Full text not available from this repository.
Official URL:


Hereditary breast cancers, mainly due to BRCA1 and BRCA2 mutations, account for only 5–10% of this disease. The threshold for genetic testing is a 10% likelihood of detecting a mutation, as determined by validated models such as BOADICEA and Manchester Scoring System. A 90–95% reduction in breast cancer risk can be achieved with bilateral risk-reducing mastectomy in unaffected BRCA mutation carriers. In patients with BRCA-associated breast cancer, there is a 40% risk of contralateral breast cancer and hence risk-reducing contralateral mastectomy is recommended, which can be performed simultaneously with surgery for unilateral breast cancer. Other options for risk management include surveillance by mammogram and breast magnetic resonance imaging, and chemoprevention with hormonal agents. With the advent of next-generation sequencing and development of multigene panel testing, the cost and time taken for genetic testing have reduced, making it possible for treatment-focused genetic testing. There are also drugs such as the PARP inhibitors that specifically target the BRCA mutation. Risk management multidisciplinary clinics are designed to quantify risk, and offer advice on preventative strategies. However, such services are only possible in high-income settings. In low-resource settings, the prohibitive cost of testing and the lack of genetic counsellors are major barriers to setting up a breast cancer genetics service. Family history is often not well documented because of the stigma associated with cancer. Breast cancer genetics services remain an unmet need in low- and middle-income countries, where the priority is to optimise access to quality treatment.

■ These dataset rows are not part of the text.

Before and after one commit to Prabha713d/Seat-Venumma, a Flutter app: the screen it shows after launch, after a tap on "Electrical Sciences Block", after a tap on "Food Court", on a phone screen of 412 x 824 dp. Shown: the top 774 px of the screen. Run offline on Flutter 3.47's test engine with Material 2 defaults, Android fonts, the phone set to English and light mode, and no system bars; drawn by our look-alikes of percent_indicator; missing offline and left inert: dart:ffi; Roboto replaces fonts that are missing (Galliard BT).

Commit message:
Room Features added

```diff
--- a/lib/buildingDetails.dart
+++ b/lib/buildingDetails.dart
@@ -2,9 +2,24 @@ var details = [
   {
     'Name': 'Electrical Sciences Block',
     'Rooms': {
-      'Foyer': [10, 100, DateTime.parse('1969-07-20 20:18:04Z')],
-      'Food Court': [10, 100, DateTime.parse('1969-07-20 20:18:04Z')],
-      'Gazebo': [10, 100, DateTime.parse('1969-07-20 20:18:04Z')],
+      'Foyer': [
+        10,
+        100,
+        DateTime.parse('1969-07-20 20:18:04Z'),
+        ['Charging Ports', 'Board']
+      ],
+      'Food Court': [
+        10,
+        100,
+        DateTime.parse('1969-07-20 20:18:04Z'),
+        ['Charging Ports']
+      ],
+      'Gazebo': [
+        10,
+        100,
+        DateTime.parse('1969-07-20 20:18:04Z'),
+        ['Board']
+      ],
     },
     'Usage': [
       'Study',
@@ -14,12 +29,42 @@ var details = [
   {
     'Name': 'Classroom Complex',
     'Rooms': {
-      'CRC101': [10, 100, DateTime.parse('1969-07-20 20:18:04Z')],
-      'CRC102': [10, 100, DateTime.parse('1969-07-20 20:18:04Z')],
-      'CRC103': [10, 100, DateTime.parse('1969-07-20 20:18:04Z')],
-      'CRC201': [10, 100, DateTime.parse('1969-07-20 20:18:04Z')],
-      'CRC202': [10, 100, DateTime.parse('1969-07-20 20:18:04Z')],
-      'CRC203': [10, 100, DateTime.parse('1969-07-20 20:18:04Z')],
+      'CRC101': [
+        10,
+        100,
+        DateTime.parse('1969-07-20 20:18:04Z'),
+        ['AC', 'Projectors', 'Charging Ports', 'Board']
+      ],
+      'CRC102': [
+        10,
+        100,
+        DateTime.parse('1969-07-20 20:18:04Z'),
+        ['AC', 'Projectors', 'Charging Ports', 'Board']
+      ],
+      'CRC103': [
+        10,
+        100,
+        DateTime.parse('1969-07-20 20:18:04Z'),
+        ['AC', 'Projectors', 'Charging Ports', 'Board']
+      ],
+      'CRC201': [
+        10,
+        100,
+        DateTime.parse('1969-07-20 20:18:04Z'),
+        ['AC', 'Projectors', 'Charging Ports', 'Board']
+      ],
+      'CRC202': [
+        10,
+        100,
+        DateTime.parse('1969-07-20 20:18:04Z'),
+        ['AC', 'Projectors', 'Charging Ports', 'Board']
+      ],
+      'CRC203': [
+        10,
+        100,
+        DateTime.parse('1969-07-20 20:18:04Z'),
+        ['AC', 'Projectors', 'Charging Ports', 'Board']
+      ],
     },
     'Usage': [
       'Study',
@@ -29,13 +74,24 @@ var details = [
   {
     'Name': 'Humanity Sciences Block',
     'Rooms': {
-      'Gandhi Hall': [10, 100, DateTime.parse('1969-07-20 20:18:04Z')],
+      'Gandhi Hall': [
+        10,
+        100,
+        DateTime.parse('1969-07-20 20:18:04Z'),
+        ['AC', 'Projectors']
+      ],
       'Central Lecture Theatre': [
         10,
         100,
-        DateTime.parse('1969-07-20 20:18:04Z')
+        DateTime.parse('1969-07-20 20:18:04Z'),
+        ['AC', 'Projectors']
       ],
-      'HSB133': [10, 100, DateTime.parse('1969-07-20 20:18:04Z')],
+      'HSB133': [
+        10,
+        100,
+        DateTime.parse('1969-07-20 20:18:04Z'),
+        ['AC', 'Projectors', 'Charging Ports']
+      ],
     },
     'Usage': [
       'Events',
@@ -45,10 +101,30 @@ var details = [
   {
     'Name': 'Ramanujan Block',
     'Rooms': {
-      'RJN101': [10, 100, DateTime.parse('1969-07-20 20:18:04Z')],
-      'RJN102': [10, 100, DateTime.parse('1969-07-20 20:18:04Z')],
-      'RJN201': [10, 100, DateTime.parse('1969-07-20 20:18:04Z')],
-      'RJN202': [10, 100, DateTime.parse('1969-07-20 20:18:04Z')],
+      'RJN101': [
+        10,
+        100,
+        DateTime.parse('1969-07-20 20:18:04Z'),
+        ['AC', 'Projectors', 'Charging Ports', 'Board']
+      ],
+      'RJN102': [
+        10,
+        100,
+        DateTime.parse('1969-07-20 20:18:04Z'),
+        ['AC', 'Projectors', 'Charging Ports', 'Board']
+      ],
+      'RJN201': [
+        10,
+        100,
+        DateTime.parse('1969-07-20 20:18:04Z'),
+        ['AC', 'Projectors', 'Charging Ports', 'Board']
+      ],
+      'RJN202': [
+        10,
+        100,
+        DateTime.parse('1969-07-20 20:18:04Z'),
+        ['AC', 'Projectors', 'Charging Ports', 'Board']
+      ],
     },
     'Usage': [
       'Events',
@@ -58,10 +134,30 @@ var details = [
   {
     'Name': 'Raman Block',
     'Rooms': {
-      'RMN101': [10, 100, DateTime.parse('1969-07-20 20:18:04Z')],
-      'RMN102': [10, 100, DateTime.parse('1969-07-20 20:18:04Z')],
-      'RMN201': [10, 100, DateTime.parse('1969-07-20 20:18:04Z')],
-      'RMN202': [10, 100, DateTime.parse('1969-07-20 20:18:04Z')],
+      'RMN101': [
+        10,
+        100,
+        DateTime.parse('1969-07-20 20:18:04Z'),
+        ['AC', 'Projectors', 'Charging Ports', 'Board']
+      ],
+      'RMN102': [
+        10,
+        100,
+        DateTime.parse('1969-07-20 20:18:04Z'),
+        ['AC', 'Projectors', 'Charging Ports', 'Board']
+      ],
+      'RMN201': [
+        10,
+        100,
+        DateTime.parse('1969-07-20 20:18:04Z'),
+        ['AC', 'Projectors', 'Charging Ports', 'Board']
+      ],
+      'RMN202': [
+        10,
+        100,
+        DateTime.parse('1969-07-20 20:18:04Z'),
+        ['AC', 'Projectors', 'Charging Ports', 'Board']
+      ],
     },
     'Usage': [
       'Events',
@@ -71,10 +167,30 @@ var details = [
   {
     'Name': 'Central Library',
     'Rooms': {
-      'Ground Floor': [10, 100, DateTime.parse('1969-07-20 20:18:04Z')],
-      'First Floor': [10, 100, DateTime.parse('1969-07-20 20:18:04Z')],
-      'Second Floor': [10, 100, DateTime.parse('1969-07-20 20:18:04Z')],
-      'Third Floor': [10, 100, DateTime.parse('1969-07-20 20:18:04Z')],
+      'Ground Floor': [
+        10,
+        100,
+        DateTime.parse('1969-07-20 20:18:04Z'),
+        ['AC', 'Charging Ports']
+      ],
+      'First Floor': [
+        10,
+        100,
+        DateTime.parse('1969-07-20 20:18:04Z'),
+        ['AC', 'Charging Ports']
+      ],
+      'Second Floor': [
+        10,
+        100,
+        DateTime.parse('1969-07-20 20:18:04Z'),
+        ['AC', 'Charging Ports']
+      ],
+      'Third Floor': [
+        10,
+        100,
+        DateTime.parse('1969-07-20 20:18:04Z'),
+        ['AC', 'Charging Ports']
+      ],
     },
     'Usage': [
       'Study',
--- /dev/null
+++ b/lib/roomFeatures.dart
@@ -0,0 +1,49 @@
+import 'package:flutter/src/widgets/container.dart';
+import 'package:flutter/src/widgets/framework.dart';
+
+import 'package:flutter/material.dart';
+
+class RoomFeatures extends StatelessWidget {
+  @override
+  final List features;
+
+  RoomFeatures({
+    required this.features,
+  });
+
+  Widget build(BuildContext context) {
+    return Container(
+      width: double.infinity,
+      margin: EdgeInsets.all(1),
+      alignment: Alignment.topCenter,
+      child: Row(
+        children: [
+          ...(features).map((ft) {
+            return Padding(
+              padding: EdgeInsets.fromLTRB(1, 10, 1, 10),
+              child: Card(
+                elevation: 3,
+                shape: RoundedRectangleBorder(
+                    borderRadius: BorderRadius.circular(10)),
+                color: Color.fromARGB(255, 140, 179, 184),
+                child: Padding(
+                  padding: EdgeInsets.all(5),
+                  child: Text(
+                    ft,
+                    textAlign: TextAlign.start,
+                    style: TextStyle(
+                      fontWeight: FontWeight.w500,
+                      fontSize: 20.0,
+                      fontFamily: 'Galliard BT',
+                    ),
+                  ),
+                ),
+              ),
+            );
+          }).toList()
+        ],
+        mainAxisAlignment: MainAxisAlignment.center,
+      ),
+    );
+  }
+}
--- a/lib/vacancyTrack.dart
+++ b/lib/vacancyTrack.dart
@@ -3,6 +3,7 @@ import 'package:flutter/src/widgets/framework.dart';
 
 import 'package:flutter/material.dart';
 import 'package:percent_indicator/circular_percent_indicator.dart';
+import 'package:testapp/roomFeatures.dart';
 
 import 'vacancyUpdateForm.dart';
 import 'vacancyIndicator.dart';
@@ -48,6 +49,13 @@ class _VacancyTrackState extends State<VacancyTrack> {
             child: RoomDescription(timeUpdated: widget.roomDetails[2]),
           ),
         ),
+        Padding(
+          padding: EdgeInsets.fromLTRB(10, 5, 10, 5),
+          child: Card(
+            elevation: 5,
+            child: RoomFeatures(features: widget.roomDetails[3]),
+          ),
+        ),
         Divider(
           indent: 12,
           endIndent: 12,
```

Item Type: Article
Uncontrolled Keywords: Breast Neoplasms; Counseling; Female; Genes, BRCA1; Genes, BRCA2; Genetic Testing; Humans; Mutation
Subjects: R Medicine
Divisions: Faculty of Medicine
Depositing User: Ms. Juhaida Abd Rahim
Date Deposited: 04 Nov 2019 09:18
Last Modified: 04 Nov 2019 09:18

Actions (login required)

View Item View Item